Bubba Watson is prone to panic attacks, some so serious that he’s checked himself into hospitals for tests, the reigning Masters champ said Wednesday, ahead of this week’s Tournament of Champions.
With Charlie Beljan at Kapalua for his first start since panic attacks nearly forced him out of last fall’s Children’s Miracle Network Classic, and Watson an emotional person who has been outspoken about the pressures of professional golf, talk at Bubba's press conference turned to matters of the mind.
“I’ve had a lot of panic attacks off the golf course,” Watson said. “I actually went to the hospital three times thinking I was having something wrong with my heart and my wife is like, ‘What is wrong with you?’ So I've had some issues.”
Dealing with severe bouts of anxiety are nothing new for Watson, who said his last such experience happened two years ago in Los Angeles (he withdrew from the 2011 Northern Trust Open after a first-round 76). That episode led to what he said has become an every-other-year visit to the ER and a battery of tests indicating he was fine.

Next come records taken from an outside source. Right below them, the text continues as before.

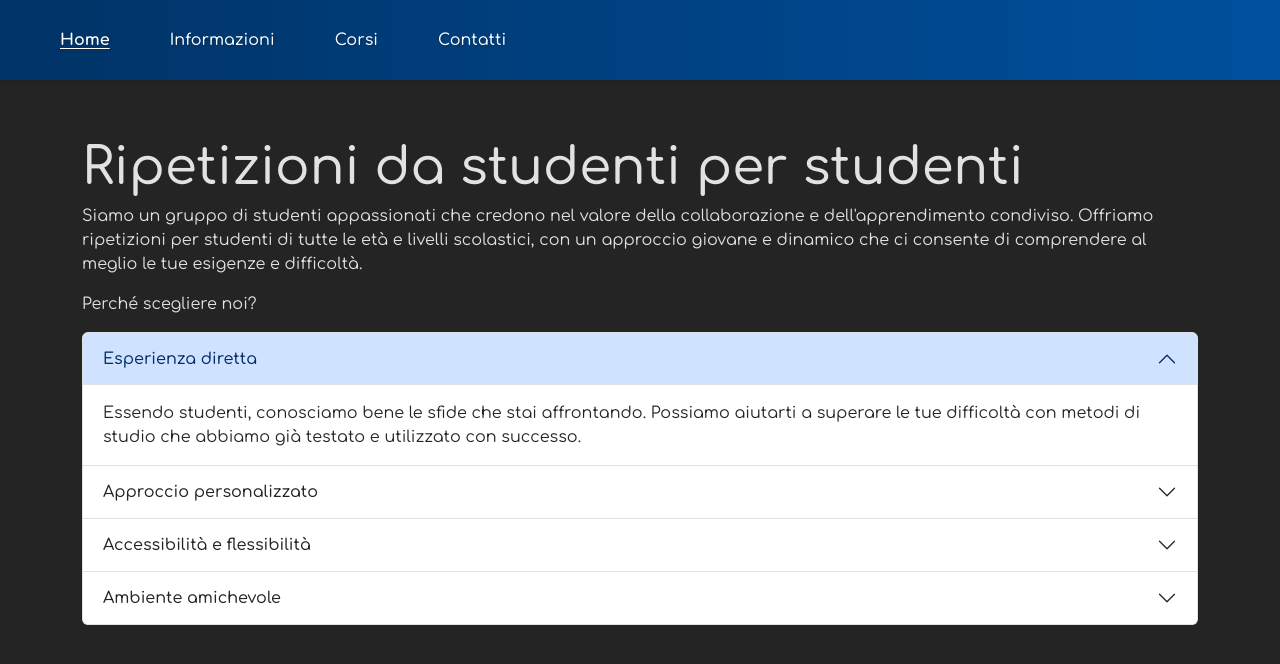
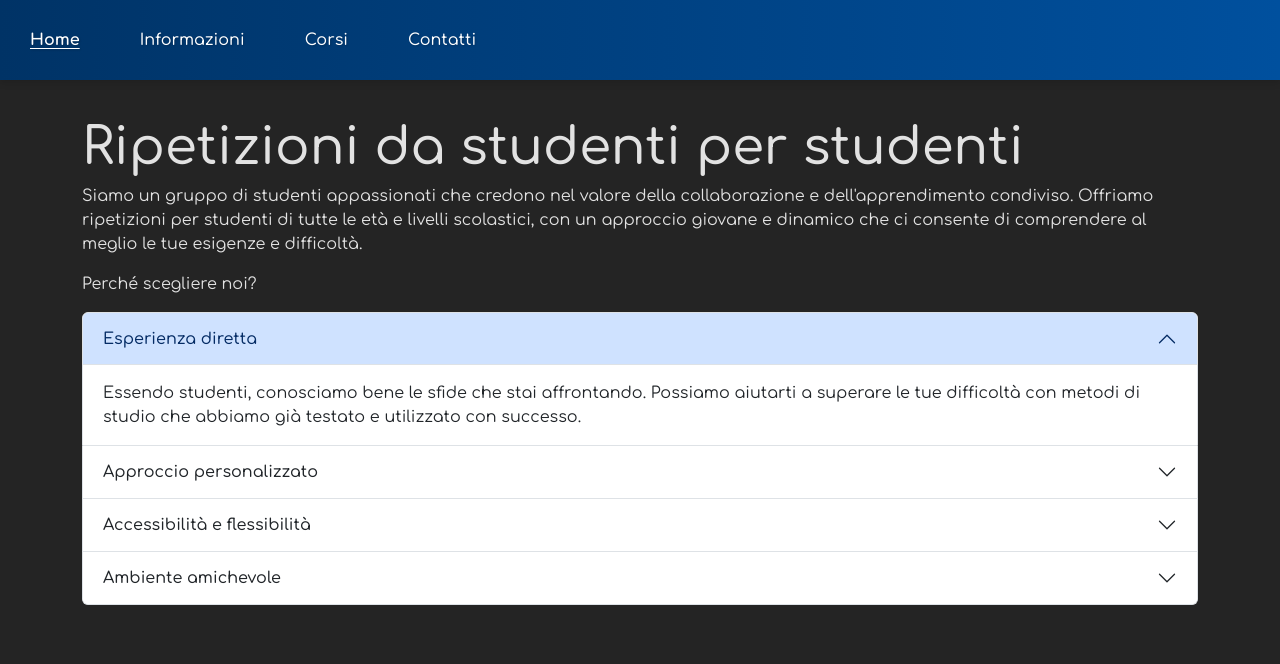
Before and after one commit to Gxsus/ripetizioniOnline, a React (Vite) app: page / in a window 1280 px wide. Shown: the top 664 px of the page. Built offline with nearby package versions, Linux system fonts and the light colour scheme.

Commit message:
Fixato fr sta volta

```diff
--- a/src/App.css
+++ b/src/App.css
@@ -36,10 +36,11 @@ html, body {
 }
 
 .main-content {
-    height: calc(100vh - 15vh); /* Imposta l'altezza in base alla viewport */
-    margin-top: 15vh; /* Aggiungi un margine superiore per evitare la sovrapposizione */
+    height: calc(100vh - 10vh); /* Imposta l'altezza in base alla viewport */
+    margin-top: 10vh; /* Aggiungi un margine superiore per evitare la sovrapposizione */
     overflow-y: auto; /* Abilita lo scorrimento verticale */
-    padding: 20px;
+    padding-top: 5vh;
+    padding-bottom: 5vh;
 }
 
 .menu {
@@ -87,7 +88,6 @@ table th, table td {
     gap: 2vw;
     height: 10vh;
     justify-content: space-between;
-    padding: 15px 30px;
     position: fixed;
     top: 0;
     width: 100vw;
--- a/src/pages/Courses.jsx
+++ b/src/pages/Courses.jsx
@@ -75,10 +75,10 @@ function Courses() {
     return (
         <>
             <Navbar />
-            <div className="banner" style={{ backgroundColor: 'yellow', color: "black", textAlign: 'center', padding: '10px', fontWeight: 'bold', marginTop: '15vh' }}>
+            <div className="banner" style={{ backgroundColor: 'yellow', color: "black", textAlign: 'center', padding: '10px', fontWeight: 'bold', marginTop: '10vh' }}>
                 Work in Progress
             </div>
-            <div className="container main-content" style={{ position: 'relative', paddingTop: '0', marginTop: '3vh' }}>
+            <div className="container main-content" style={{ position: 'relative', marginTop: '0vh' }}>
                 <h1>Corsi in vendita</h1>
                 <p>Ogni corso ha il prezzo specificato.</p>
                 <div id="cards-container">
```
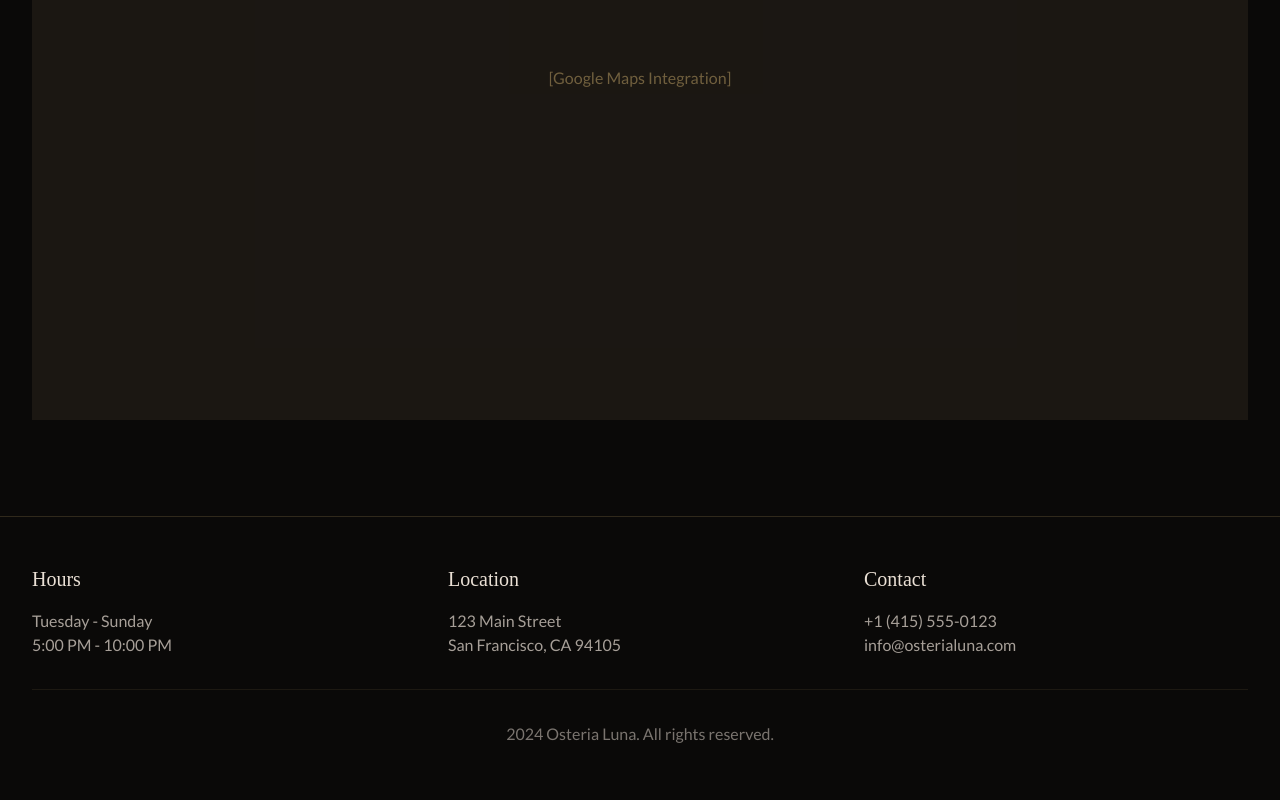
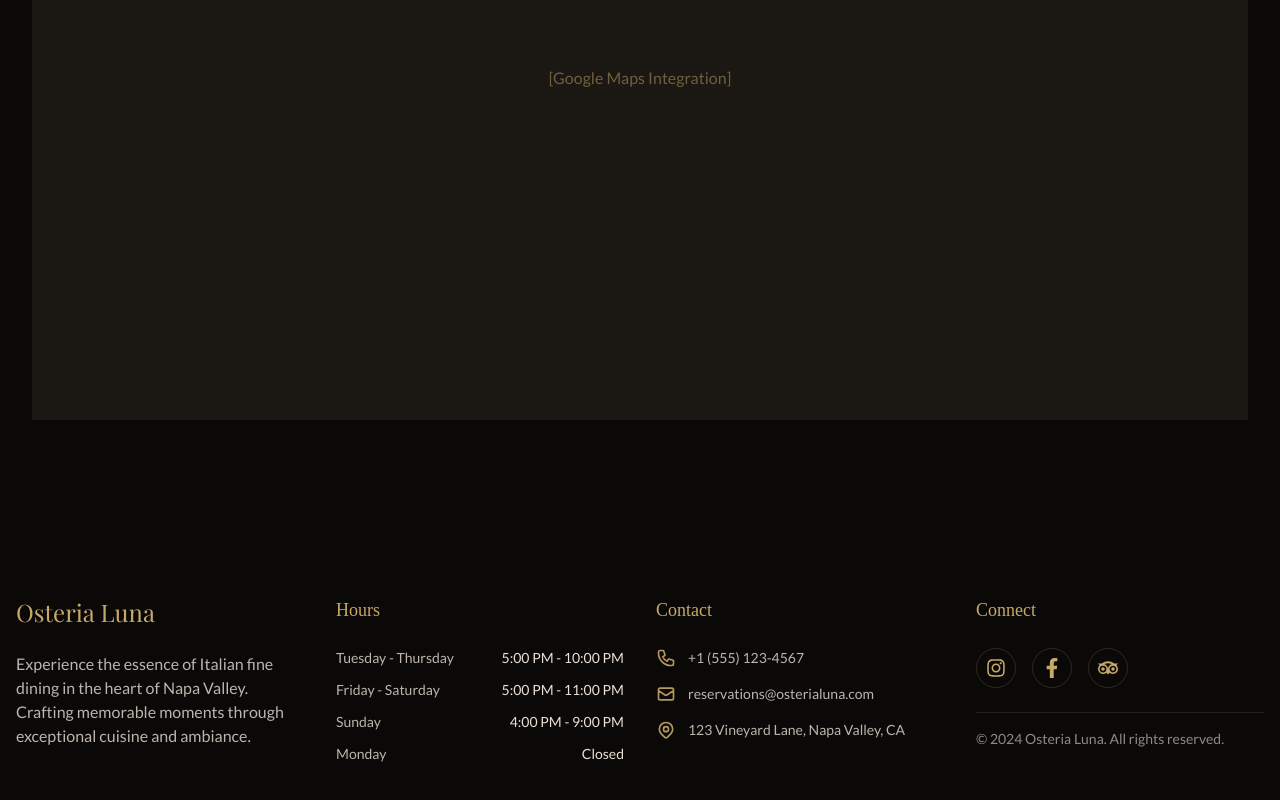
Before and after one commit to FanWebstudio/osteria-luna, a React (Vite) app: page / in a window 1280 px wide. Shown: the part 8289-9089 px from the top of the page. Built offline with nearby package versions, Linux system fonts and the light colour scheme; a web font is replaced by a local one.

Commit message:
Enhanced footer with comprehensive design and additional features

```diff
--- a/src/App.jsx
+++ b/src/App.jsx
@@ -6,6 +6,7 @@ import { SkipLink } from './components/SkipLink'
 import { SEO } from './components/SEO'
 import { BackToTop } from './components/BackToTop'
 import { useSmoothScroll } from './hooks/useSmoothScroll'
+import Footer from './components/Footer';
 
 // Lazy load other components
 const About = lazy(() => import('./components/About'))
@@ -35,32 +36,9 @@ function App() {
           <PrivateEvents />
           <Gallery />
           <Contact />
+          <Footer />
         </Suspense>
       </main>
-      <footer role="contentinfo" className="bg-rich-black text-cream py-12 border-t border-gold/20">
-        <div className="container-custom">
-          <div className="grid grid-cols-1 md:grid-cols-3 gap-8 mb-8">
-            <div>
-              <h3 className="font-accent text-xl mb-4">Hours</h3>
-              <p className="text-cream/70">Tuesday - Sunday</p>
-              <p className="text-cream/70">5:00 PM - 10:00 PM</p>
-            </div>
-            <div>
-              <h3 className="font-accent text-xl mb-4">Location</h3>
-              <p className="text-cream/70">123 Main Street</p>
-              <p className="text-cream/70">San Francisco, CA 94105</p>
-            </div>
-            <div>
-              <h3 className="font-accent text-xl mb-4">Contact</h3>
-              <p className="text-cream/70">+1 (415) 555-0123</p>
-              <p className="text-cream/70">info@osterialuna.com</p>
-            </div>
-          </div>
-          <div className="text-center pt-8 border-t border-gold/10">
-            <p className="text-cream/50"> {new Date().getFullYear()} Osteria Luna. All rights reserved.</p>
-          </div>
-        </div>
-      </footer>
       <BackToTop />
     </>
   )
--- /dev/null
+++ b/src/components/Footer.jsx
@@ -0,0 +1,139 @@
+import { motion } from 'framer-motion';
+import { useInView } from 'react-intersection-observer';
+import { FaInstagram, FaFacebookF, FaTripadvisor } from 'react-icons/fa';
+import { HiOutlinePhone, HiOutlineMail, HiOutlineLocationMarker } from 'react-icons/hi';
+
+const socialLinks = [
+  {
+    name: 'Instagram',
+    href: 'https://instagram.com/osterialuna',
+    icon: FaInstagram
+  },
+  {
+    name: 'Facebook',
+    href: 'https://facebook.com/osterialuna',
+    icon: FaFacebookF
+  },
+  {
+    name: 'TripAdvisor',
+    href: 'https://tripadvisor.com/osterialuna',
+    icon: FaTripadvisor
+  }
+];
+
+const contactInfo = [
+  {
+    text: '+1 (555) 123-4567',
+    href: 'tel:+15551234567',
+    icon: HiOutlinePhone
+  },
+  {
+    text: 'reservations@osterialuna.com',
+    href: 'mailto:reservations@osterialuna.com',
+    icon: HiOutlineMail
+  },
+  {
+    text: '123 Vineyard Lane, Napa Valley, CA',
+    href: 'https://maps.google.com/?q=123+Vineyard+Lane+Napa+Valley+CA',
+    icon: HiOutlineLocationMarker
+  }
+];
+
+const hours = [
+  { day: 'Tuesday - Thursday', time: '5:00 PM - 10:00 PM' },
+  { day: 'Friday - Saturday', time: '5:00 PM - 11:00 PM' },
+  { day: 'Sunday', time: '4:00 PM - 9:00 PM' },
+  { day: 'Monday', time: 'Closed' }
+];
+
+function Footer() {
+  const [ref, inView] = useInView({
+    triggerOnce: true,
+    threshold: 0.1
+  });
+
+  return (
+    <footer className="bg-rich-black text-cream">
+      <div className="max-w-7xl mx-auto px-4 py-16 sm:py-20">
+        <motion.div
+          ref={ref}
+          initial={{ opacity: 0, y: 20 }}
+          animate={inView ? { opacity: 1, y: 0 } : { opacity: 0, y: 20 }}
+          transition={{ duration: 0.6 }}
+          className="grid grid-cols-1 md:grid-cols-2 lg:grid-cols-4 gap-12 lg:gap-8"
+        >
+          {/* Logo & Description */}
+          <div className="space-y-6">
+            <h3 className="font-display text-2xl text-gold">Osteria Luna</h3>
+            <p className="text-cream/80 max-w-sm">
+              Experience the essence of Italian fine dining in the heart of Napa Valley.
+              Crafting memorable moments through exceptional cuisine and ambiance.
+            </p>
+          </div>
+
+          {/* Hours */}
+          <div className="space-y-6">
+            <h4 className="font-accent text-lg text-gold">Hours</h4>
+            <ul className="space-y-3">
+              {hours.map(({ day, time }) => (
+                <li key={day} className="flex justify-between items-center text-sm">
+                  <span className="text-cream/80">{day}</span>
+                  <span className="text-cream">{time}</span>
+                </li>
+              ))}
+            </ul>
+          </div>
+
+          {/* Contact */}
+          <div className="space-y-6">
+            <h4 className="font-accent text-lg text-gold">Contact</h4>
+            <ul className="space-y-4">
+              {contactInfo.map(({ text, href, icon: Icon }) => (
+                <li key={text}>
+                  <a
+                    href={href}
+                    className="flex items-center space-x-3 text-sm text-cream/80 hover:text-cream transition-colors"
+                  >
+                    <Icon className="w-5 h-5 text-gold/90" />
+                    <span>{text}</span>
+                  </a>
+                </li>
+              ))}
+            </ul>
+          </div>
+
+          {/* Social & Newsletter */}
+          <div className="space-y-6">
+            <h4 className="font-accent text-lg text-gold">Connect</h4>
+            <div className="flex space-x-4">
+              {socialLinks.map(({ name, href, icon: Icon }) => (
+                <a
+                  key={name}
+                  href={href}
+                  target="_blank"
+                  rel="noopener noreferrer"
+                  className="
+                    w-10 h-10 rounded-full border border-gold/20
+                    flex items-center justify-center
+                    text-gold hover:text-cream hover:border-gold
+                    transition-colors duration-300
+                  "
+                >
+                  <Icon className="w-5 h-5" />
+                  <span className="sr-only">{name}</span>
+                </a>
+              ))}
+            </div>
+            <div className="pt-4 mt-6 border-t border-cream/10">
+              <p className="text-sm text-cream/60">
+                © {new Date().getFullYear()} Osteria Luna. All rights reserved.
+              </p>
+            </div>
+          </div>
+        </motion.div>
+      </div>
+    </footer>
+  );
+}
+
+export default Footer;
```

Later that season, Watson sounded like a guy who needed a break from his day job rather than one who shared the 36-hole lead. At the time, Watson was dealing with the “instant fame” of becoming a three-time tour winner, as well as the aftermath of criticism he took for ill-considered remarks he made while traveling in France.
“It’s just hard, it’s hard,” Watson told Golf Channel after the second round of the Deutsche Bank Championship. “You take a lot of energy, your mental game goes, and I feel tired at the end of the day, I feel like I’m sick, I feel like something’s wrong with me and it’s just all the energy it takes to play on the top level every week.”
This week, Watson acknowledged the toll his work took on him but reported that doctors could find nothing wrong.
“I've done everything. I've done EKGs, we've done tests, all kind of things,” he said. “[A doctor] told me basically I need medicine...that calms me down...which I'm not going to. I don't take medicine, so I would never do that.”
Given the findings, Watson diagnosed himself: “I’m nuts pretty much.
“I’ve got issues,” he said with a laugh. “I don't have a therapist. If I did, the therapist would probably quit.”